Skip to main content

The Museum, Fiction, and George Lucas

Photo Credit: Joi Ito/

It’s been a very busy week, mostly of writing articles for of which you can read the latest here. However, I have been working on my fiction more than ever. Not having a second job like I did a year ago allows for that. However, that may not be lasting very long. (I’m a seasonal worker for the state.)  

I got the strangest story idea from the strangest situation that happened to me at the museum that I visited today on this Free Museum Day which occurs every year about this time here in Sacramento. The story idea came about by way of a photo of a celebrity that I was observing who’s name I prefer not to mention here.  Maybe you’ll find out who it was whenever I come around to writing and publishing the story which will probably be a dark supernatural tale and so that’s how strange the occurrence was.

Anyway, I’ve been working on new fiction as well as my book of fiction that I’m planning to self-publish by spring of this year. I’m titling it The Fool’s Illusion which you can read an introduction to and an excerpt from the title story here. So far I’ve been working on a cover illustration for it. 

Not really anything that much more special going on. As far as science fiction and fantasy outside my own go, Chronicle just released yesterday which I personally haven’t seen yet and am not sure how good it is although it does look interesting and kind of intense. It’s about a group of teenage boys who gain super powers that get out of control. Like really out of control.
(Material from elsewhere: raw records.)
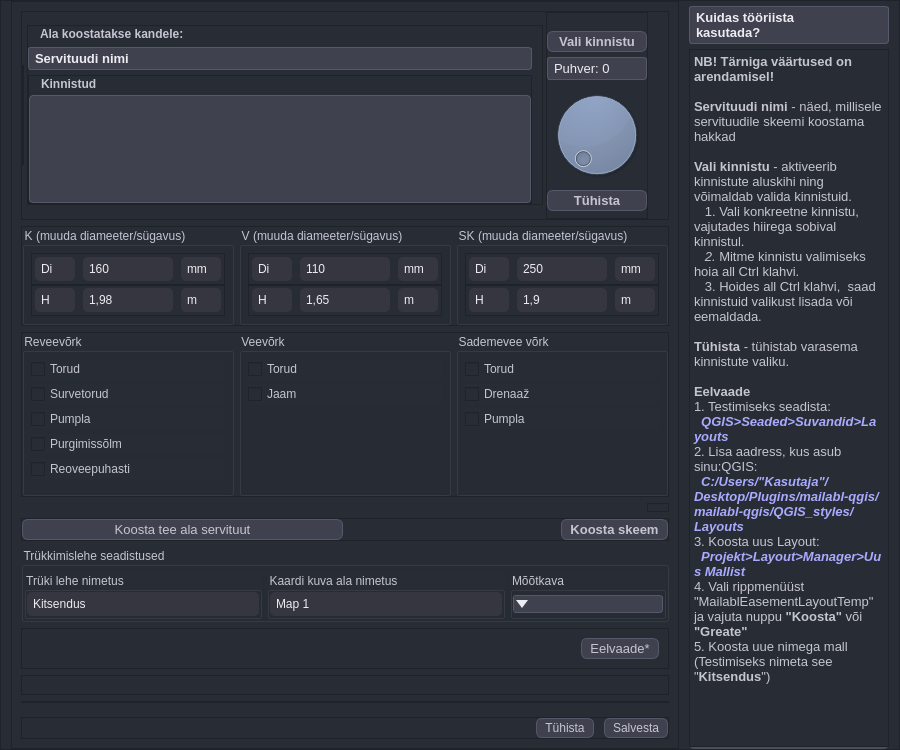
The window that mailabl-qgis/Functions/Easements/widgets/Servituut.ui (TuloliKalver/mailabl-qgis) describes before a commit, drawn with Qt 5.
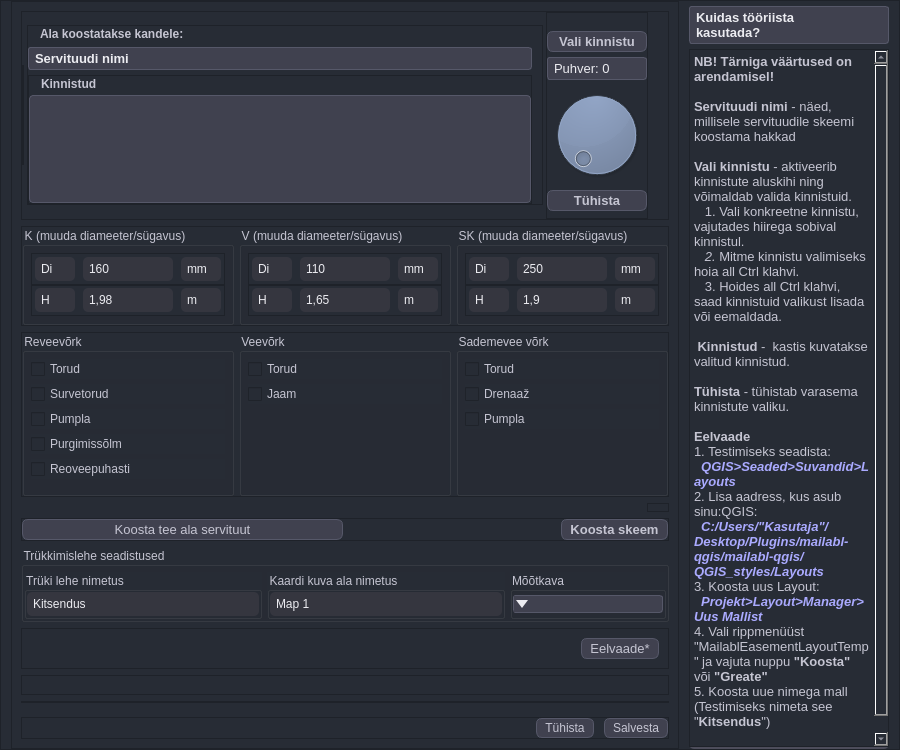
The same window after the commit. Icons and pictures are not drawn.

Commit message: tekstilised täiendused - servituudid

```diff
--- a/mailabl-qgis/Functions/Easements/widgets/Servituut.ui
+++ b/mailabl-qgis/Functions/Easements/widgets/Servituut.ui
@@ -1959,6 +1959,8 @@
 &lt;p style=&quot; margin-top:0px; margin-bottom:0px; margin-left:0px; margin-right:0px; -qt-block-indent:0; text-indent:0px;&quot;&gt;&lt;span style=&quot; font-style:italic;&quot;&gt;   2. &lt;/span&gt;Mitme kinnistu valimiseks hoia all Ctrl klahvi.&lt;/p&gt;
 &lt;p style=&quot; margin-top:0px; margin-bottom:0px; margin-left:0px; margin-right:0px; -qt-block-indent:0; text-indent:0px;&quot;&gt;   3. Hoides all Ctrl klahvi,  saad kinnistuid valikust lisada või eemaldada.&lt;/p&gt;
 &lt;p style=&quot;-qt-paragraph-type:empty; margin-top:0px; margin-bottom:0px; margin-left:0px; margin-right:0px; -qt-block-indent:0; text-indent:0px;&quot;&gt;&lt;br /&gt;&lt;/p&gt;
+&lt;p style=&quot; margin-top:0px; margin-bottom:0px; margin-left:0px; margin-right:0px; -qt-block-indent:0; text-indent:0px;&quot;&gt; &lt;span style=&quot; font-weight:600;&quot;&gt;Kinnistud &lt;/span&gt;-&lt;span style=&quot; font-weight:600;&quot;&gt; &lt;/span&gt; kastis kuvatakse valitud kinnistud.&lt;/p&gt;
+&lt;p style=&quot;-qt-paragraph-type:empty; margin-top:0px; margin-bottom:0px; margin-left:0px; margin-right:0px; -qt-block-indent:0; text-indent:0px;&quot;&gt;&lt;br /&gt;&lt;/p&gt;
 &lt;p style=&quot; margin-top:0px; margin-bottom:0px; margin-left:0px; margin-right:0px; -qt-block-indent:0; text-indent:0px;&quot;&gt;&lt;span style=&quot; font-weight:600;&quot;&gt;Tühista &lt;/span&gt;- tühistab varasema kinnistute valiku.&lt;/p&gt;
 &lt;p style=&quot;-qt-paragraph-type:empty; margin-top:0px; margin-bottom:0px; margin-left:0px; margin-right:0px; -qt-block-indent:0; text-indent:0px;&quot;&gt;&lt;br /&gt;&lt;/p&gt;
 &lt;p style=&quot; margin-top:0px; margin-bottom:0px; margin-left:0px; margin-right:0px; -qt-block-indent:0; text-indent:0px;&quot;&gt;&lt;span style=&quot; font-weight:600;&quot;&gt;Eelvaade&lt;/span&gt;&lt;br /&gt;1. Testimiseks seadista: &lt;/p&gt;
```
It has its humourous parts though, which I guess would be comic relief.

I still have yet to see, what is supposed to be, George Lucas’s last mainstream film (besides the fourth Indiana Jones film that has been said to be in the plans) before he retires from this kind of film making and return to his earlier ambition of making more symbolic and experimental movies, according to a New York Times article. The movie is Red Tails and has been out for about a week. The NY Times also says that his experimental work will most likely only screen in certain theaters that specialize in such films. Personally I’m hoping these alternative movies will make it to some of the indie theaters here in Sac since I love experimental films, especially when they get into the surreal.  Oh, and one of my latest articles discusses a fan film that received more than a million clicks about a week ago, Star Wars Uncut, and so mentions Lucas’s retirement and how his company OK’d the film which was ironic because he has had some bad criticism from fans lately, undeservedly.
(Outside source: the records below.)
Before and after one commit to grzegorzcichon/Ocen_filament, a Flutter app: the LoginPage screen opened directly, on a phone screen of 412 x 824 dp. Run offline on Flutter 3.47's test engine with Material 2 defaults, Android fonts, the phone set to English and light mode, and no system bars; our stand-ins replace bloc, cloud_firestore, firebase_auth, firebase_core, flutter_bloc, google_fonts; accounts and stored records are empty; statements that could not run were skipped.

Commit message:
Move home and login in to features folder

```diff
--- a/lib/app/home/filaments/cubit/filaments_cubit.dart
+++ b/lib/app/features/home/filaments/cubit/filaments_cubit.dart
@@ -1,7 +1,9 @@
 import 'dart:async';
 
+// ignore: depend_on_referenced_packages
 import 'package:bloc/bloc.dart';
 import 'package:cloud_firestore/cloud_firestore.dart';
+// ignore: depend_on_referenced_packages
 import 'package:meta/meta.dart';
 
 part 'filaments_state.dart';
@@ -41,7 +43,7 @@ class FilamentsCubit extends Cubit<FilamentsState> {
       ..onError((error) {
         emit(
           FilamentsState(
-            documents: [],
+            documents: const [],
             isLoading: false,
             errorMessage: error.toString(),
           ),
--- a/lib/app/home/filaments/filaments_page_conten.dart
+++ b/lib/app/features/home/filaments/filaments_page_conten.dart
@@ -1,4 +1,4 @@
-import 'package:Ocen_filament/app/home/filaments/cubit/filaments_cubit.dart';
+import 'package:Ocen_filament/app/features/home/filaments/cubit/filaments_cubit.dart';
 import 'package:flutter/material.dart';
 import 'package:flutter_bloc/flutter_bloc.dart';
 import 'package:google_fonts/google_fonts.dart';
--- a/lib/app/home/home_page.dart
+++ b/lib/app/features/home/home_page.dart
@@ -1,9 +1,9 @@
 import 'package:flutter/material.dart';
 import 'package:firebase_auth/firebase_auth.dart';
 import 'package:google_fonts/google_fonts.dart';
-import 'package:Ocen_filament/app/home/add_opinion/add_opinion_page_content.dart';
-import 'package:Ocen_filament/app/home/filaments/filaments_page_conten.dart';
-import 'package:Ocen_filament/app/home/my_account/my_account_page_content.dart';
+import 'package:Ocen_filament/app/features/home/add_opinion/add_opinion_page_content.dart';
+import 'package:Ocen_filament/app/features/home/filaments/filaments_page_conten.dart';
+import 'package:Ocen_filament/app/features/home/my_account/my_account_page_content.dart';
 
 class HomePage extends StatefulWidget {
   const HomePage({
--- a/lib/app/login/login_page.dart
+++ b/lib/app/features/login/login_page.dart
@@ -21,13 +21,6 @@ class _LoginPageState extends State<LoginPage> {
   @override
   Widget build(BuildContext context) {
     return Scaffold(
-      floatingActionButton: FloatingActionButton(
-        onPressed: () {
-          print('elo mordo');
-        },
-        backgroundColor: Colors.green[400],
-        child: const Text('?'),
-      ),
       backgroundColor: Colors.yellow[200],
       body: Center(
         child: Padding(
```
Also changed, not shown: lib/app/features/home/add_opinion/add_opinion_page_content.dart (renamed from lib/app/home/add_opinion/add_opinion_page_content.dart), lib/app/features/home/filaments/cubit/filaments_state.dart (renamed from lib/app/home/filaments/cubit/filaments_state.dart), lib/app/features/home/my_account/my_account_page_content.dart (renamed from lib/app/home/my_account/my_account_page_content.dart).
Well that’s it for this week. Until next time . . .


Popular posts from this blog

4 Online Sci Fi and Fantasy Conventions for a Shelter-In-Place

Credit: I know, it’s the third Saturday of the month and that we are supposed to have our Book-To-Movie this evening. It was supposed to be a review of “The Invisible Man” and its movie adaptations, including the new one that released at the end of last month . However, I wanted to refresh myself on the 1930s original and had to request my nearest library to order it on loan. But when it came I wasn’t able to pick it up because the library closed to take precaution against the Coronavirus. So I’m postponing the Book-To-Movie until the library re-opens which is impossible to say when that will be. I may, however, do a Book-To-Movie for another book in the next week or two, so keep tuning in here. Well, a book and movie review isn’t the only thing that’s being cancelled due to today’s version of the black plague. Because so many cities, ones here in the Sacramento region included, are going on shelter-in-place, sci fi and fantasy conventions are getting cancelled e

Book-To-Movie: Stephen King’s 'The Raft'

Credit: It's the third Saturday of the month and so that means it's time for another Book-To-Movie ! In a Book-To-Movie we review a book and its movie adaptation. One of the reasons I as a horror fan don’t read a lot of Stephen King’s work is because most of it consists of novels that go more than 400 pages. I have a short attention span when it comes to reading, ironically since I consider myself an avid reader, and so I normally won’t read a work that is much more than the equivalent to a 350-page mass market paperback. The other reason why I don’t read a lot of King’s work is that, as literary scholars will tell you, a lot of his writing is poor. However, he does have some good writing in his works, especially his earlier stuff, including his short horror tales. So if I read anything by Stephen King it’s usually his short stories or novellas. One of his collections I’ve read is Skeleton Crew which includes some of his good, or at least bette